Task item
State the count of lines below in which the word "expansion" appears, and add nothing.

Dataset excerpts

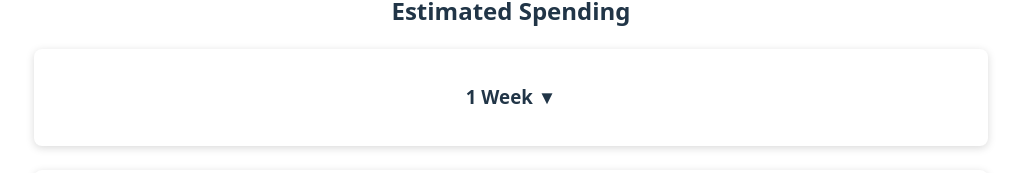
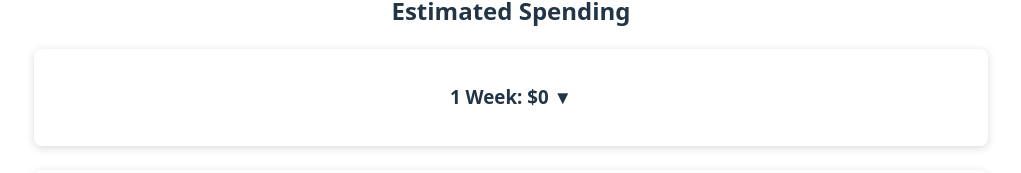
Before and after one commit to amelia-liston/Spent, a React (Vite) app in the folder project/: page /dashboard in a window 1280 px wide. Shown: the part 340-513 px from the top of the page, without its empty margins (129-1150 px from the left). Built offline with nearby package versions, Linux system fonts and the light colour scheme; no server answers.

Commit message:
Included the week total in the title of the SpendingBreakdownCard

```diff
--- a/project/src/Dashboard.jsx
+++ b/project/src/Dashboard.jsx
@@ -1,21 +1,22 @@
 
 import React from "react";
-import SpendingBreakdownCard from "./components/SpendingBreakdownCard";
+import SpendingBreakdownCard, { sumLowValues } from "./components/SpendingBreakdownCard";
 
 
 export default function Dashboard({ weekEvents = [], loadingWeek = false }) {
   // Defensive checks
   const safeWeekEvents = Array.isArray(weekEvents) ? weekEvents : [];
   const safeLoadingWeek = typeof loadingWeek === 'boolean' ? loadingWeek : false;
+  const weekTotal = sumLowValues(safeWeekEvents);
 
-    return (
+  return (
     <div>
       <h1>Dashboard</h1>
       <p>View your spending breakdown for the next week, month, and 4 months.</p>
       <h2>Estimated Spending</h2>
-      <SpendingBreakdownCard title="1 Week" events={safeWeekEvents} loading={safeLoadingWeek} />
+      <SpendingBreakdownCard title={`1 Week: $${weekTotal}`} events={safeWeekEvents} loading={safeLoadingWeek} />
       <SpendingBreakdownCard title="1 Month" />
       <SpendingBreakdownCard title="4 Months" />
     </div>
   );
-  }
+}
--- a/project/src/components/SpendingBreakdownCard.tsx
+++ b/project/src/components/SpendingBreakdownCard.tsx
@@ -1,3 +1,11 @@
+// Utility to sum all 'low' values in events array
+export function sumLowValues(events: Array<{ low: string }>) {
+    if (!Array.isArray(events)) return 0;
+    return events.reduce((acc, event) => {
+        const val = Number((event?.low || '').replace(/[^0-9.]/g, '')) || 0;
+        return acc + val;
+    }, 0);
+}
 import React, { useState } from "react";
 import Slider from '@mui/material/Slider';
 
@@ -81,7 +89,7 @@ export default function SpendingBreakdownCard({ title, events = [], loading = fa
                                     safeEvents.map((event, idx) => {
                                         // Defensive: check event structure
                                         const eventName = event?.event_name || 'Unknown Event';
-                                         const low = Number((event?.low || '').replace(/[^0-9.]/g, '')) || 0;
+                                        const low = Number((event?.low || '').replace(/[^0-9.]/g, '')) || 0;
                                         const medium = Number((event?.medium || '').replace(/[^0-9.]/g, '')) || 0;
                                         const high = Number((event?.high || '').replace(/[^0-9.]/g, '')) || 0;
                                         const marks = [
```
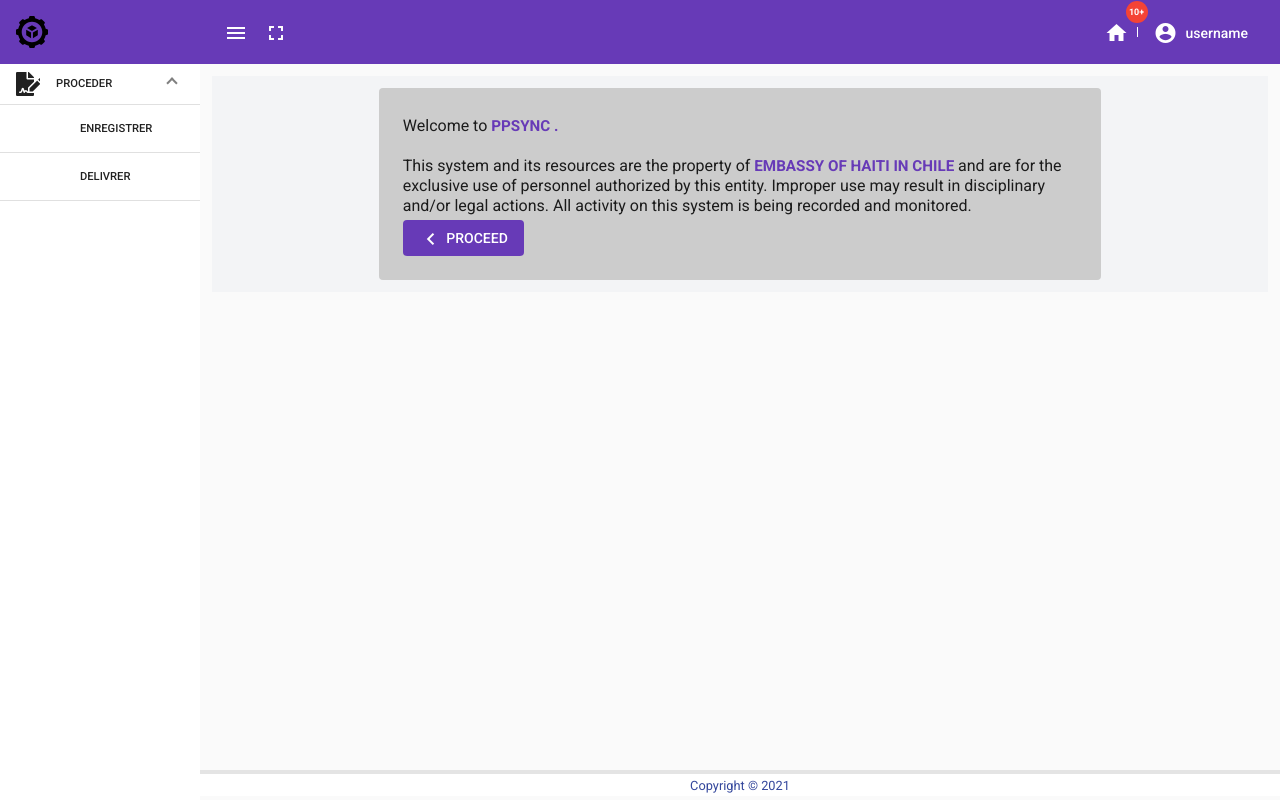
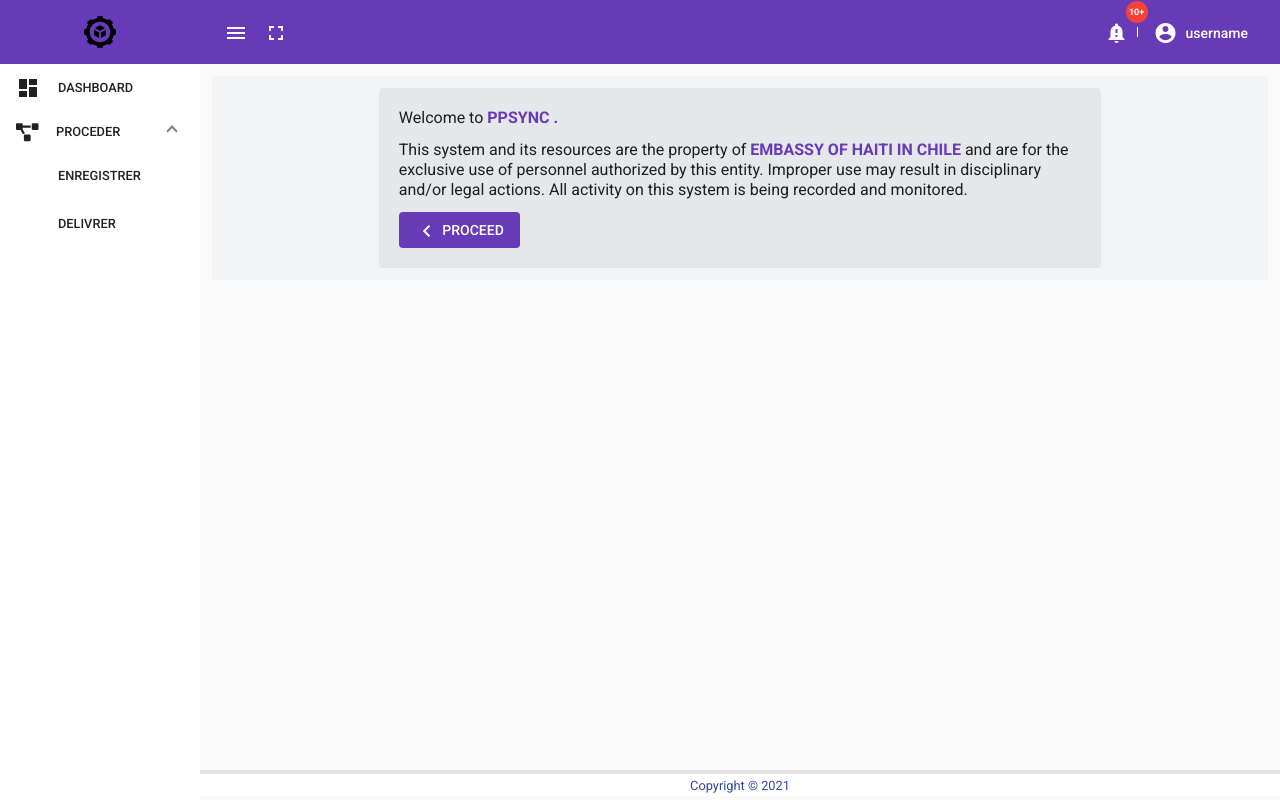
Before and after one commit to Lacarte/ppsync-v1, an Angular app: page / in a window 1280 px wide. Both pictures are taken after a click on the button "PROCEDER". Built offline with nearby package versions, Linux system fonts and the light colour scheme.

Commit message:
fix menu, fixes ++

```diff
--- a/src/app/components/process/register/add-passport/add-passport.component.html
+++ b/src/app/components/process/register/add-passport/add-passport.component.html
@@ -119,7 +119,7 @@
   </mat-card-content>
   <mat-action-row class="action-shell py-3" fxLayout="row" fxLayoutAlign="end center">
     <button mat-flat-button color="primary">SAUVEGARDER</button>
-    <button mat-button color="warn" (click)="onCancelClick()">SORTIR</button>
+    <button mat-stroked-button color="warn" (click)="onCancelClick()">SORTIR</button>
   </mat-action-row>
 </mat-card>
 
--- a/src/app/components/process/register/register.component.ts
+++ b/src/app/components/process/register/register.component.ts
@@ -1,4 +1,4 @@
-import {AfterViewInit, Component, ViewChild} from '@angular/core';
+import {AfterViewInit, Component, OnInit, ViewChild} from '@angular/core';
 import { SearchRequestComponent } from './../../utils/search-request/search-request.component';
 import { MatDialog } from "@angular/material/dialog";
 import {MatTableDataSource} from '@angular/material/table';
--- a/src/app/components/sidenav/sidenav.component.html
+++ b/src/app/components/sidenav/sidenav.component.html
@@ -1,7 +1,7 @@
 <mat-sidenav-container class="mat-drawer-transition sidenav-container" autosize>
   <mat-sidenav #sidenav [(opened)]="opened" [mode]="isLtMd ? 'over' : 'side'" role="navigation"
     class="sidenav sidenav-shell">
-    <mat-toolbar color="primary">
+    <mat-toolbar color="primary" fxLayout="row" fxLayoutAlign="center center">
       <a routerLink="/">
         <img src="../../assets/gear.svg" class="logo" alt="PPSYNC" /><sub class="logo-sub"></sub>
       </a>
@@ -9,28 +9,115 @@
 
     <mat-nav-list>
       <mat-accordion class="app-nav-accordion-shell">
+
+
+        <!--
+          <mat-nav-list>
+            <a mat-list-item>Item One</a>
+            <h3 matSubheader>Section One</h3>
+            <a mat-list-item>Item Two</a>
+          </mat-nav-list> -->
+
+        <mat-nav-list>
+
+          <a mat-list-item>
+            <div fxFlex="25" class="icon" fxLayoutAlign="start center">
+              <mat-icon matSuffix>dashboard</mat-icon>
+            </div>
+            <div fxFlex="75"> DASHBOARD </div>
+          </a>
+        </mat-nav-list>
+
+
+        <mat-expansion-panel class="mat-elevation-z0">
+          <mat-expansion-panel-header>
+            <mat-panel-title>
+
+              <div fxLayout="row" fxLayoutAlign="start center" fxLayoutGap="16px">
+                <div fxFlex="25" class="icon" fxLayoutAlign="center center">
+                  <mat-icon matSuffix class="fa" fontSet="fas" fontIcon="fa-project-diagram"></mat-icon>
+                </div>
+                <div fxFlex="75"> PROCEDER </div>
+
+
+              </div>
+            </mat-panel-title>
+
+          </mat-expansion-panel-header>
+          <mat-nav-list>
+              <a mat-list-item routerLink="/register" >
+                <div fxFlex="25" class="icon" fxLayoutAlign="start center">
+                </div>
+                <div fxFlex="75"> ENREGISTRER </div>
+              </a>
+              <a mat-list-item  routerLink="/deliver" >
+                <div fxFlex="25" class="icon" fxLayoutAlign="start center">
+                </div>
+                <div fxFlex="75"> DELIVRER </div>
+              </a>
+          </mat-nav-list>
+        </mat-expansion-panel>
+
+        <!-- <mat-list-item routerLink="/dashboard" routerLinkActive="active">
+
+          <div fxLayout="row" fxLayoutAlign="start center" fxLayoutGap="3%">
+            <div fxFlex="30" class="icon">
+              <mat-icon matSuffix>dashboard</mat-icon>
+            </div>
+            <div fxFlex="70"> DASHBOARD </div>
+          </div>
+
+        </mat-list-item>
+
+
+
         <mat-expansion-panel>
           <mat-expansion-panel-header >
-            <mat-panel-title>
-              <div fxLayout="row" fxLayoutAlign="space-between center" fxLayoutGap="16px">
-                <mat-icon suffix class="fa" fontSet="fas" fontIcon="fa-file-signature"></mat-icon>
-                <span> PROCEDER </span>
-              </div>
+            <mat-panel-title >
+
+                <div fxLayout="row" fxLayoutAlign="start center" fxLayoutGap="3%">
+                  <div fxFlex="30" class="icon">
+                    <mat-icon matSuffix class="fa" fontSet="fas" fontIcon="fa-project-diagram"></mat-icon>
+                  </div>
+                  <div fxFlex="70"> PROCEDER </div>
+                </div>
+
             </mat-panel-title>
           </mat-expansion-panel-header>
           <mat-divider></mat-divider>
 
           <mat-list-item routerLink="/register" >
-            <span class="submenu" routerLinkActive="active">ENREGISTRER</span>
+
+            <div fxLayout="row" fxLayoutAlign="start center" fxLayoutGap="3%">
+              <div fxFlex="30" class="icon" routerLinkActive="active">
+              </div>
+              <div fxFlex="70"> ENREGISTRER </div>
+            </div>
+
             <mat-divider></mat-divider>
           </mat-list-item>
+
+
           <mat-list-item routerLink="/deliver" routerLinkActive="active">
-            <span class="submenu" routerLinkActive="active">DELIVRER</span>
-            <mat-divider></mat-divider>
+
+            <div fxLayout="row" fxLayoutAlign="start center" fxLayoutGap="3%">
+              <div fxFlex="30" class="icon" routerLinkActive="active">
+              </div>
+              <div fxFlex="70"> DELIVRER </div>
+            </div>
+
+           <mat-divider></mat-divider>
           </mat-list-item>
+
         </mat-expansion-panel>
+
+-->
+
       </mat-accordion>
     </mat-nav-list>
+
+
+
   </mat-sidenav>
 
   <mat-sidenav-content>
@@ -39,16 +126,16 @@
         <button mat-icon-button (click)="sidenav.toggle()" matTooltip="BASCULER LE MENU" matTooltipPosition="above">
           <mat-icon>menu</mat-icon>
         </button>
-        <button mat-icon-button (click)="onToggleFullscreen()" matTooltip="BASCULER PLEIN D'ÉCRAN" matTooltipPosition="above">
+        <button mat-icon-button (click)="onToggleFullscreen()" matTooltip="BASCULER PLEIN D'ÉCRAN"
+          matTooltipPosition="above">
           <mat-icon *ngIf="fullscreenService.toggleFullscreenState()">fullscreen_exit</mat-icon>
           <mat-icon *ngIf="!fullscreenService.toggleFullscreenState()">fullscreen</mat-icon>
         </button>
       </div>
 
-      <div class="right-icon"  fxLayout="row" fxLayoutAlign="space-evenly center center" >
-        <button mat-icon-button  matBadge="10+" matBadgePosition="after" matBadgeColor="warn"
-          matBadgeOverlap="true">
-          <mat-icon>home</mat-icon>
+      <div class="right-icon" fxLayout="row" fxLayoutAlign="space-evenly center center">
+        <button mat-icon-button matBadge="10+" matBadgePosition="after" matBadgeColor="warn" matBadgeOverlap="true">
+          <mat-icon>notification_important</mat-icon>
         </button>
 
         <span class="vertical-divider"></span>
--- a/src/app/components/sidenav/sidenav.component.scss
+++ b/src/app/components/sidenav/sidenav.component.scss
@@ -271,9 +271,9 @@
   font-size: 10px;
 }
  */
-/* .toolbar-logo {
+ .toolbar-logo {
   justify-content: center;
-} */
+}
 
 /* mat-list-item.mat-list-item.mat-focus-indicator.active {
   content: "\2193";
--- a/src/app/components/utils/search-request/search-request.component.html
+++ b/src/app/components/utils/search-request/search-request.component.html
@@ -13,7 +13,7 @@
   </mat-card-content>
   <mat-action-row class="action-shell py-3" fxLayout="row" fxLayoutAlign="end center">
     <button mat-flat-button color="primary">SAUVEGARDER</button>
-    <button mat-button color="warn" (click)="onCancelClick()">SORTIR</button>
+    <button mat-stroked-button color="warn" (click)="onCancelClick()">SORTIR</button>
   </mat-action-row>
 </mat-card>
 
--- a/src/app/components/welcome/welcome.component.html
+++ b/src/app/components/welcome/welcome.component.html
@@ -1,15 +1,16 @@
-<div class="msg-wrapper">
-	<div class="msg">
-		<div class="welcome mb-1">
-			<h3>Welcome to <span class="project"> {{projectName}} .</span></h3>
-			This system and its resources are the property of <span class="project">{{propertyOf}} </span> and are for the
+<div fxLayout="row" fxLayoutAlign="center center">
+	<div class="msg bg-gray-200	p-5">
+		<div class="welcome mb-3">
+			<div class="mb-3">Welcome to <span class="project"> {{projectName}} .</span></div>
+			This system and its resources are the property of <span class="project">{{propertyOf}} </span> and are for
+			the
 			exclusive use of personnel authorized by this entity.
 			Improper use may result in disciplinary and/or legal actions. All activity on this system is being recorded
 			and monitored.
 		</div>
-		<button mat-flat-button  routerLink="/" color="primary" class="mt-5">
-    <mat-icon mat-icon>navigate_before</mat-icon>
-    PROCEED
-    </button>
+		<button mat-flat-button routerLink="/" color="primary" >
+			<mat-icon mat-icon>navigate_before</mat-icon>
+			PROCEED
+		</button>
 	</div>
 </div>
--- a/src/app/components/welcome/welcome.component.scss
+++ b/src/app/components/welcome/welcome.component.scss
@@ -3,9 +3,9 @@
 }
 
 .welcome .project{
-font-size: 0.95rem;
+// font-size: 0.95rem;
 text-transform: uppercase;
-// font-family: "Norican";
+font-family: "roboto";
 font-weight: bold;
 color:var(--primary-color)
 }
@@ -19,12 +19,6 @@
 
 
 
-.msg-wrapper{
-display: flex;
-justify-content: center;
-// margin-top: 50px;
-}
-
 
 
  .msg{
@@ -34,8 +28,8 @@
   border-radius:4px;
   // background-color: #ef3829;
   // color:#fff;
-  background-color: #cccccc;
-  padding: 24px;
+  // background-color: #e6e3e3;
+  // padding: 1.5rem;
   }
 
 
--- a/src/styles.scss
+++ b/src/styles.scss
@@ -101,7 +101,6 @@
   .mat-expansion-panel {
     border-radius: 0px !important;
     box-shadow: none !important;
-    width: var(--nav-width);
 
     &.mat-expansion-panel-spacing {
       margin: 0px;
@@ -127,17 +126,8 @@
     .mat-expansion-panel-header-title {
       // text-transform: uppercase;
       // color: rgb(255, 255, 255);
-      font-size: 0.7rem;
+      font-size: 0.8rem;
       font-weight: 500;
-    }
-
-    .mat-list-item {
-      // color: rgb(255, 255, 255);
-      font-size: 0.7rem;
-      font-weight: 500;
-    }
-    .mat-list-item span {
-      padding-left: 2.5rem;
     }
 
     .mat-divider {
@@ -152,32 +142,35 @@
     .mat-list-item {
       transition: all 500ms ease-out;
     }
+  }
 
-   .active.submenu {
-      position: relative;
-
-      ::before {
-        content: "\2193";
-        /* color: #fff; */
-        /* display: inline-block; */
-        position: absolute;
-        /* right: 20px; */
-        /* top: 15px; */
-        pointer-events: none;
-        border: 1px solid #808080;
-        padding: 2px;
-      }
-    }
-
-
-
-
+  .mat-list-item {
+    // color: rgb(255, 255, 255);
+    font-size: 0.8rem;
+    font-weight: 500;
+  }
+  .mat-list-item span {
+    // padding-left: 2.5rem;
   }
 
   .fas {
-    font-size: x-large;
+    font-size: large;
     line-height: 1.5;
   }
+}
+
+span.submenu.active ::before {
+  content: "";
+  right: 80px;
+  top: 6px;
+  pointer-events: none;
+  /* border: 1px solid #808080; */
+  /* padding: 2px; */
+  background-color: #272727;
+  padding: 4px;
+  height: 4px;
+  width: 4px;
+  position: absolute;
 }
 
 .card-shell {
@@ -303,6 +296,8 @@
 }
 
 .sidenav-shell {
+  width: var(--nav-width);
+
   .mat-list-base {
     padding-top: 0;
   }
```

Written response
11